Exercise requirements:
Go through the data underneath and report how many lines hold the string "pleasing", giving only the number.

Data listing:
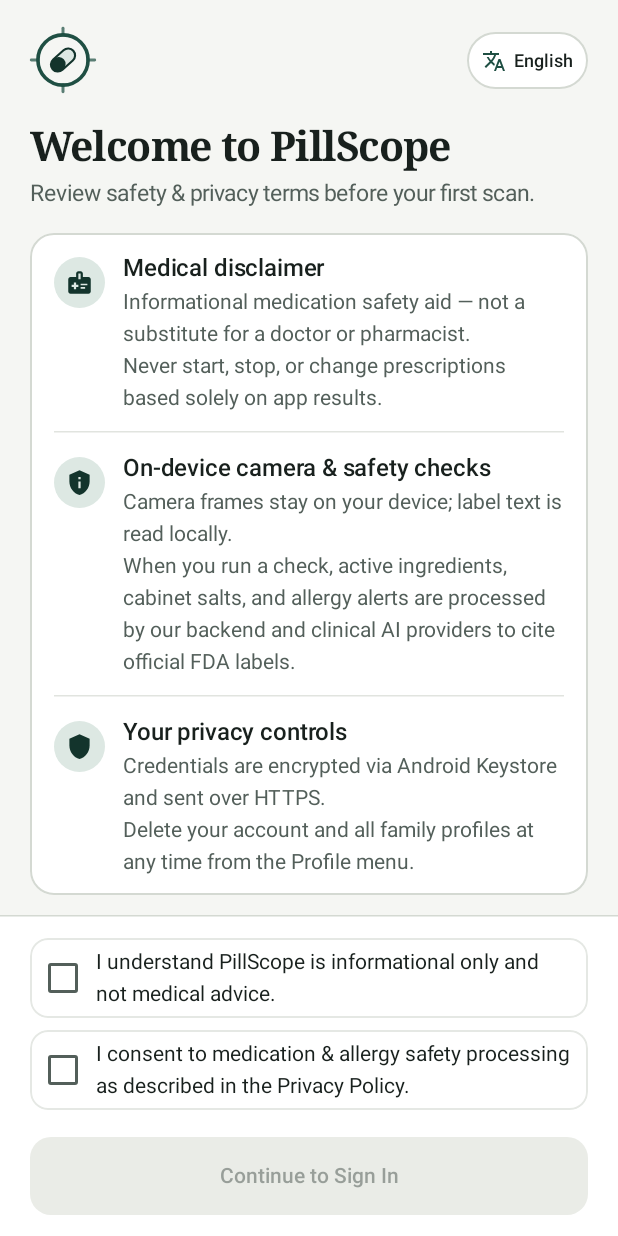
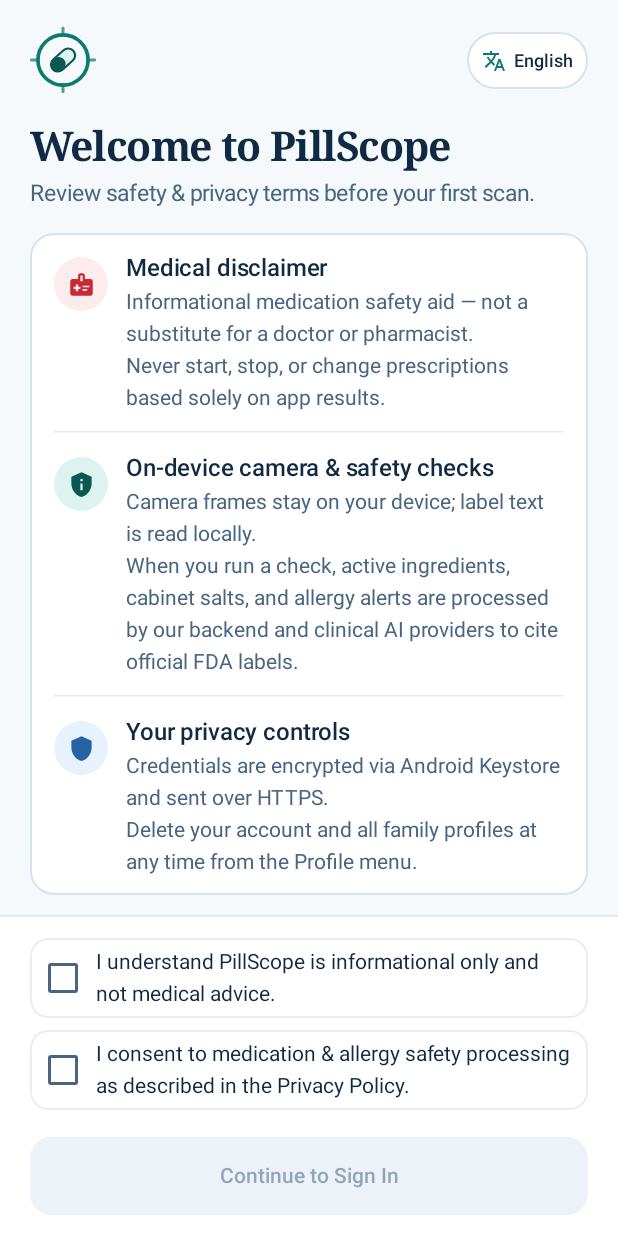
Before and after one commit to hrdk6/PillScope, an Android app built with Jetpack Compose: the screen it shows after launch (MainActivity), on a phone screen of 412 x 824 dp. Run offline under Robolectric (Android 15) with nearby library versions, the phone set to English and light mode, and no system bars; our stand-ins replace Dagger/Hilt's generated code, Material 3 Expressive styles (plain Material 3 is drawn), Room's generated code; libraries missing offline, so code that uses them is left out: okhttp3.sse.

Commit message:
UI colours redefined

```diff
--- a/android/app/src/main/java/com/pillscope/app/ui/assistant/VoiceAssistantScreen.kt
+++ b/android/app/src/main/java/com/pillscope/app/ui/assistant/VoiceAssistantScreen.kt
@@ -868,7 +868,7 @@ private fun AcousticEqualizerBars(
             val x = i * (barWidth + gap)
             val top = (maxH - h) / 2f
             drawRoundRect(
-                color = barColor.copy(alpha = if (isListening) 0.85f else 0.35f),
+                color = barColor.copy(alpha = if (isListening) 0.92f else 0.52f),
                 topLeft = Offset(x, top),
                 size = Size(barWidth, h),
                 cornerRadius = CornerRadius(barWidth / 2f, barWidth / 2f),
--- a/android/app/src/main/java/com/pillscope/app/ui/auth/OnboardingConsentScreen.kt
+++ b/android/app/src/main/java/com/pillscope/app/ui/auth/OnboardingConsentScreen.kt
@@ -172,6 +172,8 @@ fun OnboardingConsentScreen(
                 Column(modifier = Modifier.fillMaxWidth()) {
                     DisclosureLedgerRow(
                         icon = Icons.Default.MedicalInformation,
+                        iconContainer = PillScopeColors.CriticalCrimsonSurface,
+                        iconTint = PillScopeColors.CriticalCrimson,
                         title = strings.medicalDisclaimerTitle,
                         points = listOf(
                             strings.medicalDisclaimerPoint1,
@@ -184,6 +186,8 @@ fun OnboardingConsentScreen(
                     )
                     DisclosureLedgerRow(
                         icon = Icons.Default.PrivacyTip,
+                        iconContainer = PillScopeColors.ClinicalTealContainer,
+                        iconTint = PillScopeColors.ClinicalTealDeep,
                         title = strings.onDeviceCameraTitle,
                         points = listOf(
                             strings.onDeviceCameraPoint1,
@@ -196,6 +200,8 @@ fun OnboardingConsentScreen(
                     )
                     DisclosureLedgerRow(
                         icon = Icons.Default.Shield,
+                        iconContainer = PillScopeColors.MinorBlueSurface,
+                        iconTint = PillScopeColors.MinorBlue,
                         title = strings.privacyControlsTitle,
                         points = listOf(
                             strings.privacyControlsPoint1,
@@ -290,6 +296,8 @@ private fun ConsentCheckboxRow(
 @Composable
 private fun DisclosureLedgerRow(
     icon: ImageVector,
+    iconContainer: Color,
+    iconTint: Color,
     title: String,
     points: List<String>,
 ) {
@@ -302,16 +310,16 @@ private fun DisclosureLedgerRow(
     ) {
         Surface(
             shape = CircleShape,
-            color = PillScopeColors.ClinicalTealContainer,
+            color = iconContainer,
             modifier = Modifier
                 .padding(top = 2.dp)
-                .size(34.dp),
+                .size(36.dp),
         ) {
             Box(contentAlignment = Alignment.Center) {
                 Icon(
                     imageVector = icon,
                     contentDescription = null,
-                    tint = PillScopeColors.ClinicalTealDeep,
+                    tint = iconTint,
                     modifier = Modifier.size(18.dp),
                 )
             }
--- a/android/app/src/main/java/com/pillscope/app/ui/common/LanguagePickerSheet.kt
+++ b/android/app/src/main/java/com/pillscope/app/ui/common/LanguagePickerSheet.kt
@@ -56,11 +56,11 @@ fun LanguagePillButton(
     val language = LocalAppLanguage.current
     val strings = LocalAppStrings.current
     val containerColor = if (darkSurface) {
-        Color(0xAA131715)
+        Color(0xAA101B26)
     } else {
         PillScopeColors.CardSurface
     }
-    val contentColor = if (darkSurface) Color(0xFFECEFE9) else PillScopeColors.InkPrimary
+    val contentColor = if (darkSurface) Color(0xFFF0F5FA) else PillScopeColors.InkPrimary
     val borderColor = if (darkSurface) {
         Color.White.copy(alpha = 0.18f)
     } else {
--- a/android/app/src/main/java/com/pillscope/app/ui/profiles/ProfileSwitcherSheet.kt
+++ b/android/app/src/main/java/com/pillscope/app/ui/profiles/ProfileSwitcherSheet.kt
@@ -113,11 +113,11 @@ fun ActiveProfilePill(
     darkSurface: Boolean = false,
 ) {
     val containerColor = if (darkSurface) {
-        Color(0xAA131715)
+        Color(0xAA101B26)
     } else {
         PillScopeColors.CardSurface
     }
-    val contentColor = if (darkSurface) Color(0xFFECEFE9) else PillScopeColors.InkPrimary
+    val contentColor = if (darkSurface) Color(0xFFF0F5FA) else PillScopeColors.InkPrimary
     val borderColor = if (darkSurface) {
         Color.White.copy(alpha = 0.18f)
     } else {
--- a/android/app/src/main/java/com/pillscope/app/ui/theme/Theme.kt
+++ b/android/app/src/main/java/com/pillscope/app/ui/theme/Theme.kt
@@ -22,11 +22,11 @@ import androidx.compose.ui.unit.dp
 import androidx.compose.ui.unit.sp
 
 /**
- * PillScope Apothecary & Pharmacopoeia Palette.
+ * PillScope Coastal Ceramic & Viridian Palette.
  *
- * Grounded in archival mineral paper, deep botanical spruce, oxblood carmine, burnished ochre,
- * and muted slate indigo — zero neon accents in either Light or Dark mode, while preserving
- * WCAG AA/AAA contrast across every clinical alert state.
+ * Clean, fresh, eye-pleasing clinical colors with zero neon glare and zero muddy grey wash:
+ * crisp alabaster-porcelain light surfaces, deep twilight-slate dark surfaces, rich Aegean
+ * viridian, clear cerulean, warm honey marigold, fresh leaf emerald, and authoritative ruby.
  */
 @Immutable
 data class PillScopePalette(
@@ -61,78 +61,78 @@ data class PillScopePalette(
 )
 
 private val LightPalette = PillScopePalette(
-    // Deep Apothecary Spruce & Eucalyptus Wash
-    clinicalTeal = Color(0xFF1F4F43),
-    clinicalTealDeep = Color(0xFF13342C),
-    clinicalTealContainer = Color(0xFFDDE8E3),
-    // Mineral Porcelain & Stone Paper Hierarchy
-    slateSurface = Color(0xFFF5F6F3),
+    // Rich Aegean Viridian & Fresh Seafoam Wash
+    clinicalTeal = Color(0xFF0D7A6F),
+    clinicalTealDeep = Color(0xFF0A5851),
+    clinicalTealContainer = Color(0xFFDDF3F0),
+    // Airy Porcelain-Sky Canvas & Crisp White Surfaces
+    slateSurface = Color(0xFFF6F9FB),
     cardSurface = Color(0xFFFFFFFF),
-    surfaceTint = Color(0xFFEAECE7),
-    slateBorder = Color(0xFFD4D9D2),
-    inkPrimary = Color(0xFF18201D),
-    inkSecondary = Color(0xFF535F5A),
-    // Oxblood Carmine (authoritative matte danger, non-neon)
-    criticalCrimson = Color(0xFF9E1F28),
-    criticalCrimsonDark = Color(0xFF6D131A),
-    criticalCrimsonSurface = Color(0xFFF8E8E9),
-    criticalBannerContainer = Color(0xFF921B24),
+    surfaceTint = Color(0xFFECF2F7),
+    slateBorder = Color(0xFFD8E2EC),
+    inkPrimary = Color(0xFF102A43),
+    inkSecondary = Color(0xFF486581),
+    // Authoritative Ruby Rose (vivid & clear, non-neon)
+    criticalCrimson = Color(0xFFC82838),
+    criticalCrimsonDark = Color(0xFF8A1724),
+    criticalCrimsonSurface = Color(0xFFFDECEE),
+    criticalBannerContainer = Color(0xFFBE2334),
     onCriticalBanner = Color(0xFFFFFFFF),
-    // Burnished Ochre (earthy caution, non-neon)
-    moderateAmber = Color(0xFF9A5A16),
-    moderateAmberDark = Color(0xFF693B0B),
-    moderateAmberSurface = Color(0xFFF7EFE3),
-    // Archival Slate Indigo (clinical references & minor severity)
-    minorBlue = Color(0xFF2D537B),
-    minorBlueDark = Color(0xFF1E3A57),
-    minorBlueSurface = Color(0xFFEBF0F6),
-    // Botanical Cypress (verified safe & dose completion)
-    safeEmerald = Color(0xFF286448),
-    safeEmeraldDark = Color(0xFF1A4531),
-    safeEmeraldSurface = Color(0xFFE7F0EB),
-    // Matte Anodized Optical Viewfinder
-    hudBackdrop = Color(0xFF131715),
-    hudAmberGlow = Color(0xFFD6A156),
-    hudEmeraldLock = Color(0xFF8FC0A6),
-    onHudLock = Color(0xFF10241C),
+    // Warm Honey Marigold
+    moderateAmber = Color(0xFFC97A10),
+    moderateAmberDark = Color(0xFF7F4806),
+    moderateAmberSurface = Color(0xFFFFF5E4),
+    // Clear Mediterranean Cerulean
+    minorBlue = Color(0xFF2563A6),
+    minorBlueDark = Color(0xFF194475),
+    minorBlueSurface = Color(0xFFE8F2FC),
+    // Fresh Botanical Leaf Green
+    safeEmerald = Color(0xFF1E8255),
+    safeEmeraldDark = Color(0xFF125436),
+    safeEmeraldSurface = Color(0xFFE4F6EC),
+    // Matte Twilight Optical Viewfinder
+    hudBackdrop = Color(0xFF101B26),
+    hudAmberGlow = Color(0xFFE6AC50),
+    hudEmeraldLock = Color(0xFF58BA98),
+    onHudLock = Color(0xFF07271E),
     isDark = false,
 )
 
 private val DarkPalette = PillScopePalette(
-    // Muted Mineral Celadon & Pine Obsidian (zero neon cyan/emerald)
-    clinicalTeal = Color(0xFF7FB3A2),
-    clinicalTealDeep = Color(0xFFC7DDD5),
-    clinicalTealContainer = Color(0xFF1E352E),
-    // Deep Botanical Charcoal Hierarchy
-    slateSurface = Color(0xFF131716),
-    cardSurface = Color(0xFF1B211F),
-    surfaceTint = Color(0xFF232B28),
-    slateBorder = Color(0xFF303B37),
-    inkPrimary = Color(0xFFECEFE9),
-    inkSecondary = Color(0xFF9CA9A4),
-    // Dusty Carmine Rose & Matte Oxblood Banner
-    criticalCrimson = Color(0xFFD9787E),
-    criticalCrimsonDark = Color(0xFFF3CDD0),
-    criticalCrimsonSurface = Color(0xFF351B1E),
-    criticalBannerContainer = Color(0xFF8C1E26),
-    onCriticalBanner = Color(0xFFFAF6F6),
-    // Antique Brass Ochre
-    moderateAmber = Color(0xFFD4A05A),
-    moderateAmberDark = Color(0xFFEFE0C6),
-    moderateAmberSurface = Color(0xFF312617),
-    // Calm Steel Periwinkle
-    minorBlue = Color(0xFF89ADD2),
-    minorBlueDark = Color(0xFFD2E2F2),
-    minorBlueSurface = Color(0xFF1C2836),
-    // Muted Botanical Sage
-    safeEmerald = Color(0xFF7BB295),
-    safeEmeraldDark = Color(0xFFCCE3D6),
-    safeEmeraldSurface = Color(0xFF192C22),
-    // Matte Anodized Optical Viewfinder
-    hudBackdrop = Color(0xFF0E1210),
-    hudAmberGlow = Color(0xFFD6A156),
-    hudEmeraldLock = Color(0xFF8FC0A6),
-    onHudLock = Color(0xFF10241C),
+    // Luminous Seafoam Viridian & Deep Oceanic Pine (pleasing jewel clarity, non-neon)
+    clinicalTeal = Color(0xFF46B5A7),
+    clinicalTealDeep = Color(0xFFB5EAE2),
+    clinicalTealContainer = Color(0xFF153D3D),
+    // Rich Twilight Indigo-Slate Canvas & Elevation
+    slateSurface = Color(0xFF0F1722),
+    cardSurface = Color(0xFF172231),
+    surfaceTint = Color(0xFF202F42),
+    slateBorder = Color(0xFF2C3F56),
+    inkPrimary = Color(0xFFF0F5FA),
+    inkSecondary = Color(0xFF9FB3C8),
+    // Warm Coral Ruby & Deep Ruby Banner
+    criticalCrimson = Color(0xFFEE6B78),
+    criticalCrimsonDark = Color(0xFFFFD3D8),
+    criticalCrimsonSurface = Color(0xFF3C1B24),
+    criticalBannerContainer = Color(0xFFB52536),
+    onCriticalBanner = Color(0xFFFFFFFF),
+    // Warm Golden Honey
+    moderateAmber = Color(0xFFE8AE52),
+    moderateAmberDark = Color(0xFFFCE5BE),
+    moderateAmberSurface = Color(0xFF392B17),
+    // Soft Sky Cerulean
+    minorBlue = Color(0xFF6EA8E5),
+    minorBlueDark = Color(0xFFCFE4FA),
+    minorBlueSurface = Color(0xFF192B40),
+    // Fresh Mint-Leaf Green
+    safeEmerald = Color(0xFF59C092),
+    safeEmeraldDark = Color(0xFFC7F0DC),
+    safeEmeraldSurface = Color(0xFF153227),
+    // Matte Twilight Optical Viewfinder
+    hudBackdrop = Color(0xFF0B121B),
+    hudAmberGlow = Color(0xFFE6AC50),
+    hudEmeraldLock = Color(0xFF58BA98),
+    onHudLock = Color(0xFF07271E),
     isDark = true,
 )
 
@@ -194,21 +194,21 @@ object PillScopeColors {
     val SafeEmeraldSurface: Color
         @Composable @ReadOnlyComposable get() = LocalPillScopePalette.current.safeEmeraldSurface
 
-    val HudBackdrop: Color = Color(0xFF131715)
-    val HudAmberGlow: Color = Color(0xFFD6A156)
-    val HudEmeraldLock: Color = Color(0xFF8FC0A6)
-    val OnHudLock: Color = Color(0xFF10241C)
+    val HudBackdrop: Color = Color(0xFF101B26)
+    val HudAmberGlow: Color = Color(0xFFE6AC50)
+    val HudEmeraldLock: Color = Color(0xFF58BA98)
+    val OnHudLock: Color = Color(0xFF07271E)
 }
 
-private val ApothecaryLightColorScheme = lightColorScheme(
+private val CoastalLightColorScheme = lightColorScheme(
     primary = LightPalette.clinicalTeal,
     onPrimary = Color.White,
     primaryContainer = LightPalette.clinicalTealContainer,
     onPrimaryContainer = LightPalette.clinicalTealDeep,
-    secondary = Color(0xFF3E524C),
+    secondary = Color(0xFF2E5E88),
     onSecondary = Color.White,
-    secondaryContainer = Color(0xFFE3EAE6),
-    onSecondaryContainer = Color(0xFF1E2D29),
+    secondaryContainer = Color(0xFFE3EFF9),
+    onSecondaryContainer = Color(0xFF173B5C),
     tertiary = LightPalette.safeEmerald,
     onTertiary = Color.White,
     tertiaryContainer = LightPalette.safeEmeraldSurface,
@@ -224,20 +224,20 @@ private val ApothecaryLightColorScheme = lightColorScheme(
     errorContainer = LightPalette.criticalCrimsonSurface,
     onErrorContainer = LightPalette.criticalCrimsonDark,
     outline = LightPalette.slateBorder,
-    outlineVariant = Color(0xFFE3E7E1),
+    outlineVariant = Color(0xFFE4ECF3),
 )
 
-private val ApothecaryDarkColorScheme = darkColorScheme(
+private val CoastalDarkColorScheme = darkColorScheme(
     primary = DarkPalette.clinicalTeal,
-    onPrimary = Color(0xFF0E241E),
+    onPrimary = Color(0xFF062925),
     primaryContainer = DarkPalette.clinicalTealContainer,
     onPrimaryContainer = DarkPalette.clinicalTealDeep,
-    secondary = Color(0xFFA2B8B0),
-    onSecondary = Color(0xFF152520),
-    secondaryContainer = Color(0xFF24332E),
-    onSecondaryContainer = Color(0xFFDDE6E2),
+    secondary = Color(0xFF7CB2E2),
+    onSecondary = Color(0xFF0D253B),
+    secondaryContainer = Color(0xFF1D344A),
+    onSecondaryContainer = Color(0xFFD6E9FA),
     tertiary = DarkPalette.safeEmerald,
-    onTertiary = Color(0xFF0E2419),
+    onTertiary = Color(0xFF072A1C),
     tertiaryContainer = DarkPalette.safeEmeraldSurface,
     onTertiaryContainer = DarkPalette.safeEmeraldDark,
     background = DarkPalette.slateSurface,
@@ -247,17 +247,13 @@ private val ApothecaryDarkColorScheme = darkColorScheme(
     surfaceVariant = DarkPalette.surfaceTint,
     onSurfaceVariant = DarkPalette.inkSecondary,
     error = DarkPalette.criticalCrimson,
-    onError = Color(0xFF360E12),
+    onError = Color(0xFF3E0B13),
     errorContainer = DarkPalette.criticalCrimsonSurface,
     onErrorContainer = DarkPalette.criticalCrimsonDark,
     outline = DarkPalette.slateBorder,
-    outlineVariant = Color(0xFF27312E),
+    outlineVariant = Color(0xFF233447),
 )
 
-/**
- * Deliberate radius hierarchy: tighter nested controls (8-12dp), structured ledger surfaces (16dp),
- * and sculptural framing reserved for optical viewfinders and modal sheets (24-28dp).
- */
 private val ApothecaryShapes = Shapes(
     extraSmall = RoundedCornerShape(6.dp),
     small = RoundedCornerShape(10.dp),
@@ -266,11 +262,6 @@ private val ApothecaryShapes = Shapes(
     extraLarge = RoundedCornerShape(28.dp),
 )
 
-/**
- * Dual-voice Pharmacopoeia Typography:
- * Editorial serif headlines lend calm clinical gravitas and distinction, while clean humanist
- * sans-serif carries interactive UI, multilingual body copy, and tabular clinical metrics.
- */
 private val PharmacopoeiaTypography = Typography(
     displaySmall = TextStyle(
         fontFamily = FontFamily.Serif,
@@ -361,7 +352,7 @@ fun PillScopeTheme(
     content: @Composable () -> Unit,
 ) {
     val palette = if (darkTheme) DarkPalette else LightPalette
-    val colorScheme = if (darkTheme) ApothecaryDarkColorScheme else ApothecaryLightColorScheme
+    val colorScheme = if (darkTheme) CoastalDarkColorScheme else CoastalLightColorScheme
     CompositionLocalProvider(LocalPillScopePalette provides palette) {
         MaterialExpressiveTheme(
             colorScheme = colorScheme,
--- a/android/app/src/main/res/drawable/ic_launcher_background.xml
+++ b/android/app/src/main/res/drawable/ic_launcher_background.xml
@@ -5,9 +5,9 @@
     android:viewportWidth="108"
     android:viewportHeight="108">
     <path
-        android:fillColor="#13342C"
+        android:fillColor="#09524C"
         android:pathData="M0,0h108v108h-108z" />
     <path
-        android:fillColor="#1F4F43"
+        android:fillColor="#0D7A6F"
         android:pathData="M0,0L108,0L108,68C84,56 32,72 0,56Z" />
 </vector>
```
Also changed, not shown: android/app/src/main/java/com/pillscope/app/ui/analysis/ProgressiveAnalysisScreen.kt (+6 -5 lines), android/app/src/main/java/com/pillscope/app/ui/scan/CameraScanScreen.kt (+20 -20 lines), android/app/src/main/res/drawable/ic_launcher_foreground.xml (+6 -6 lines), 1 other file.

Task answer:
2